YOUR TASK. Your response should match the records line for line.

DATA PROVIDED.
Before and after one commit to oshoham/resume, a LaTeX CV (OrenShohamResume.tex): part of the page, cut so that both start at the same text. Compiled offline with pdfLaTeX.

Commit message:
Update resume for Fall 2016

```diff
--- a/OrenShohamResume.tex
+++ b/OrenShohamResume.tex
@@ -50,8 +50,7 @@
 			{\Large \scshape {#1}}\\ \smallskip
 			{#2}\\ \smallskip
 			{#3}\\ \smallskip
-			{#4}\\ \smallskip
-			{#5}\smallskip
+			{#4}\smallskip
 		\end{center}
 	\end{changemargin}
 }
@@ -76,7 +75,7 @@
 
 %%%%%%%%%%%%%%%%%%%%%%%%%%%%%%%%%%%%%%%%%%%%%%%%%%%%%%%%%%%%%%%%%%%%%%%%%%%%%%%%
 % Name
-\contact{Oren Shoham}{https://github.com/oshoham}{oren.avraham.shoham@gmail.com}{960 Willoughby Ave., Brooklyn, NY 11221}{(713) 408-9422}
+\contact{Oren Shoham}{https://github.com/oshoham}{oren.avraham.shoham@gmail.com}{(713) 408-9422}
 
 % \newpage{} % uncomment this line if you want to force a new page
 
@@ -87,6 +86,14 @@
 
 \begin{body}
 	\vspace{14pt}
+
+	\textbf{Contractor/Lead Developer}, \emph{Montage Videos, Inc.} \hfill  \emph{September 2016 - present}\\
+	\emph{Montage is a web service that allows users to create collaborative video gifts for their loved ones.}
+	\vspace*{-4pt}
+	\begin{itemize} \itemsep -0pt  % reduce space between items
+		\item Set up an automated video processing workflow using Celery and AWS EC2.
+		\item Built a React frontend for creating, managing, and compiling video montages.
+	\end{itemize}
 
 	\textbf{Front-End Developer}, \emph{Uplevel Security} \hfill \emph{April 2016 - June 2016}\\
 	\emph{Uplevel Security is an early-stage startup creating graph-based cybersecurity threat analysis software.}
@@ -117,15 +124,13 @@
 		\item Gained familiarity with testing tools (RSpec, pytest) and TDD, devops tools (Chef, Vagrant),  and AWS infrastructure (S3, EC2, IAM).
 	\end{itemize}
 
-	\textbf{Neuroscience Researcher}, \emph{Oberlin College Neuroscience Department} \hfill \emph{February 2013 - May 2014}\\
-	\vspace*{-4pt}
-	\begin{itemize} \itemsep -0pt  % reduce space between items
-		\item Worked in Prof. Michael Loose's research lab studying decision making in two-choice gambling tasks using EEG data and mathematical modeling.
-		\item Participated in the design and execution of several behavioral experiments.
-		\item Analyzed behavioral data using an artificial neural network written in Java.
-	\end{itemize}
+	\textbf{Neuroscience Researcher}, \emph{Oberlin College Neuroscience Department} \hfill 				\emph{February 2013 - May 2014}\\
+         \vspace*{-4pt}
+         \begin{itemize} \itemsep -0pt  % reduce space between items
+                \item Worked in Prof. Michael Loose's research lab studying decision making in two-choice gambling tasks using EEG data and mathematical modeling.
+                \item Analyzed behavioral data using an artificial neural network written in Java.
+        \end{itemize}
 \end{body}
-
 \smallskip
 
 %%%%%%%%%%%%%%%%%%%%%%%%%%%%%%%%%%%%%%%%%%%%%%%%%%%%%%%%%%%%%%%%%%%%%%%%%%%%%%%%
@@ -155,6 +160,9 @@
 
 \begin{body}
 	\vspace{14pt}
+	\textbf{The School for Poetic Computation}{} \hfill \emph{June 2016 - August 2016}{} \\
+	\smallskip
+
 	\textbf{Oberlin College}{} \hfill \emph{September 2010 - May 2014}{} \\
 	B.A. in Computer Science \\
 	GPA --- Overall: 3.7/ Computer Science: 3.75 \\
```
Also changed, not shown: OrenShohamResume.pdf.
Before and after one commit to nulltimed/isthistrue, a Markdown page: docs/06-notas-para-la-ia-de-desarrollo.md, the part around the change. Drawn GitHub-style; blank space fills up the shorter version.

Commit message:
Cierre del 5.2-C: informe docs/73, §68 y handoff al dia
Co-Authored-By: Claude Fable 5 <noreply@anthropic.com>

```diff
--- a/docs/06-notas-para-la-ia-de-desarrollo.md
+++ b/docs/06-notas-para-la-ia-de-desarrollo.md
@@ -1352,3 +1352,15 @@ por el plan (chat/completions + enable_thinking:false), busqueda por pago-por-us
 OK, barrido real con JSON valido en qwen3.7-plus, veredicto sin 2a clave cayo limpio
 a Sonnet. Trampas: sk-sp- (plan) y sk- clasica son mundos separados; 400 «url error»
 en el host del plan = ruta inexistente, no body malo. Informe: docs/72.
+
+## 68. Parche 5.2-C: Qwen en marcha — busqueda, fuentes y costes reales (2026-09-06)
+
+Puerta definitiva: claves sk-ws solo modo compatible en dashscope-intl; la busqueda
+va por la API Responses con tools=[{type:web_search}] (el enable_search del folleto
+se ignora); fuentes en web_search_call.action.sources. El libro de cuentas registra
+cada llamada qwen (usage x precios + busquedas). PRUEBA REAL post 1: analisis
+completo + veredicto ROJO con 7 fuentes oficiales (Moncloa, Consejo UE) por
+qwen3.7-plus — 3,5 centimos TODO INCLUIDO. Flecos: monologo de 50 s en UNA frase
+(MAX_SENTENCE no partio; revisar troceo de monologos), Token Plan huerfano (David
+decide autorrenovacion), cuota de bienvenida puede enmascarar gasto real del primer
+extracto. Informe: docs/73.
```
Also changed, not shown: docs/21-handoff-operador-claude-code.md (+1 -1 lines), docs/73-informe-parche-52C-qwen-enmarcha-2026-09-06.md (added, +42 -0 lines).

OUTPUT FOR THIS TASK.
Before and after one commit to oshoham/resume, a LaTeX CV (OrenShohamResume.tex): part of the page, cut so that both start at the same text. Compiled offline with pdfLaTeX.

Commit message:
Update resume for Fall 2016

```diff
--- a/OrenShohamResume.tex
+++ b/OrenShohamResume.tex
@@ -50,8 +50,7 @@
 			{\Large \scshape {#1}}\\ \smallskip
 			{#2}\\ \smallskip
 			{#3}\\ \smallskip
-			{#4}\\ \smallskip
-			{#5}\smallskip
+			{#4}\smallskip
 		\end{center}
 	\end{changemargin}
 }
@@ -76,7 +75,7 @@
 
 %%%%%%%%%%%%%%%%%%%%%%%%%%%%%%%%%%%%%%%%%%%%%%%%%%%%%%%%%%%%%%%%%%%%%%%%%%%%%%%%
 % Name
-\contact{Oren Shoham}{https://github.com/oshoham}{oren.avraham.shoham@gmail.com}{960 Willoughby Ave., Brooklyn, NY 11221}{(713) 408-9422}
+\contact{Oren Shoham}{https://github.com/oshoham}{oren.avraham.shoham@gmail.com}{(713) 408-9422}
 
 % \newpage{} % uncomment this line if you want to force a new page
 
@@ -87,6 +86,14 @@
 
 \begin{body}
 	\vspace{14pt}
+
+	\textbf{Contractor/Lead Developer}, \emph{Montage Videos, Inc.} \hfill  \emph{September 2016 - present}\\
+	\emph{Montage is a web service that allows users to create collaborative video gifts for their loved ones.}
+	\vspace*{-4pt}
+	\begin{itemize} \itemsep -0pt  % reduce space between items
+		\item Set up an automated video processing workflow using Celery and AWS EC2.
+		\item Built a React frontend for creating, managing, and compiling video montages.
+	\end{itemize}
 
 	\textbf{Front-End Developer}, \emph{Uplevel Security} \hfill \emph{April 2016 - June 2016}\\
 	\emph{Uplevel Security is an early-stage startup creating graph-based cybersecurity threat analysis software.}
@@ -117,15 +124,13 @@
 		\item Gained familiarity with testing tools (RSpec, pytest) and TDD, devops tools (Chef, Vagrant),  and AWS infrastructure (S3, EC2, IAM).
 	\end{itemize}
 
-	\textbf{Neuroscience Researcher}, \emph{Oberlin College Neuroscience Department} \hfill \emph{February 2013 - May 2014}\\
-	\vspace*{-4pt}
-	\begin{itemize} \itemsep -0pt  % reduce space between items
-		\item Worked in Prof. Michael Loose's research lab studying decision making in two-choice gambling tasks using EEG data and mathematical modeling.
-		\item Participated in the design and execution of several behavioral experiments.
-		\item Analyzed behavioral data using an artificial neural network written in Java.
-	\end{itemize}
+	\textbf{Neuroscience Researcher}, \emph{Oberlin College Neuroscience Department} \hfill 				\emph{February 2013 - May 2014}\\
+         \vspace*{-4pt}
+         \begin{itemize} \itemsep -0pt  % reduce space between items
+                \item Worked in Prof. Michael Loose's research lab studying decision making in two-choice gambling tasks using EEG data and mathematical modeling.
+                \item Analyzed behavioral data using an artificial neural network written in Java.
+        \end{itemize}
 \end{body}
-
 \smallskip
 
 %%%%%%%%%%%%%%%%%%%%%%%%%%%%%%%%%%%%%%%%%%%%%%%%%%%%%%%%%%%%%%%%%%%%%%%%%%%%%%%%
@@ -155,6 +160,9 @@
 
 \begin{body}
 	\vspace{14pt}
+	\textbf{The School for Poetic Computation}{} \hfill \emph{June 2016 - August 2016}{} \\
+	\smallskip
+
 	\textbf{Oberlin College}{} \hfill \emph{September 2010 - May 2014}{} \\
 	B.A. in Computer Science \\
 	GPA --- Overall: 3.7/ Computer Science: 3.75 \\
```
Also changed, not shown: OrenShohamResume.pdf.
Before and after one commit to nulltimed/isthistrue, a Markdown page: docs/06-notas-para-la-ia-de-desarrollo.md, the part around the change. Drawn GitHub-style; blank space fills up the shorter version.

Commit message:
Cierre del 5.2-C: informe docs/73, §68 y handoff al dia
Co-Authored-By: Claude Fable 5 <noreply@anthropic.com>

```diff
--- a/docs/06-notas-para-la-ia-de-desarrollo.md
+++ b/docs/06-notas-para-la-ia-de-desarrollo.md
@@ -1352,3 +1352,15 @@ por el plan (chat/completions + enable_thinking:false), busqueda por pago-por-us
 OK, barrido real con JSON valido en qwen3.7-plus, veredicto sin 2a clave cayo limpio
 a Sonnet. Trampas: sk-sp- (plan) y sk- clasica son mundos separados; 400 «url error»
 en el host del plan = ruta inexistente, no body malo. Informe: docs/72.
+
+## 68. Parche 5.2-C: Qwen en marcha — busqueda, fuentes y costes reales (2026-09-06)
+
+Puerta definitiva: claves sk-ws solo modo compatible en dashscope-intl; la busqueda
+va por la API Responses con tools=[{type:web_search}] (el enable_search del folleto
+se ignora); fuentes en web_search_call.action.sources. El libro de cuentas registra
+cada llamada qwen (usage x precios + busquedas). PRUEBA REAL post 1: analisis
+completo + veredicto ROJO con 7 fuentes oficiales (Moncloa, Consejo UE) por
+qwen3.7-plus — 3,5 centimos TODO INCLUIDO. Flecos: monologo de 50 s en UNA frase
+(MAX_SENTENCE no partio; revisar troceo de monologos), Token Plan huerfano (David
+decide autorrenovacion), cuota de bienvenida puede enmascarar gasto real del primer
+extracto. Informe: docs/73.
```
Also changed, not shown: docs/21-handoff-operador-claude-code.md (+1 -1 lines), docs/73-informe-parche-52C-qwen-enmarcha-2026-09-06.md (added, +42 -0 lines).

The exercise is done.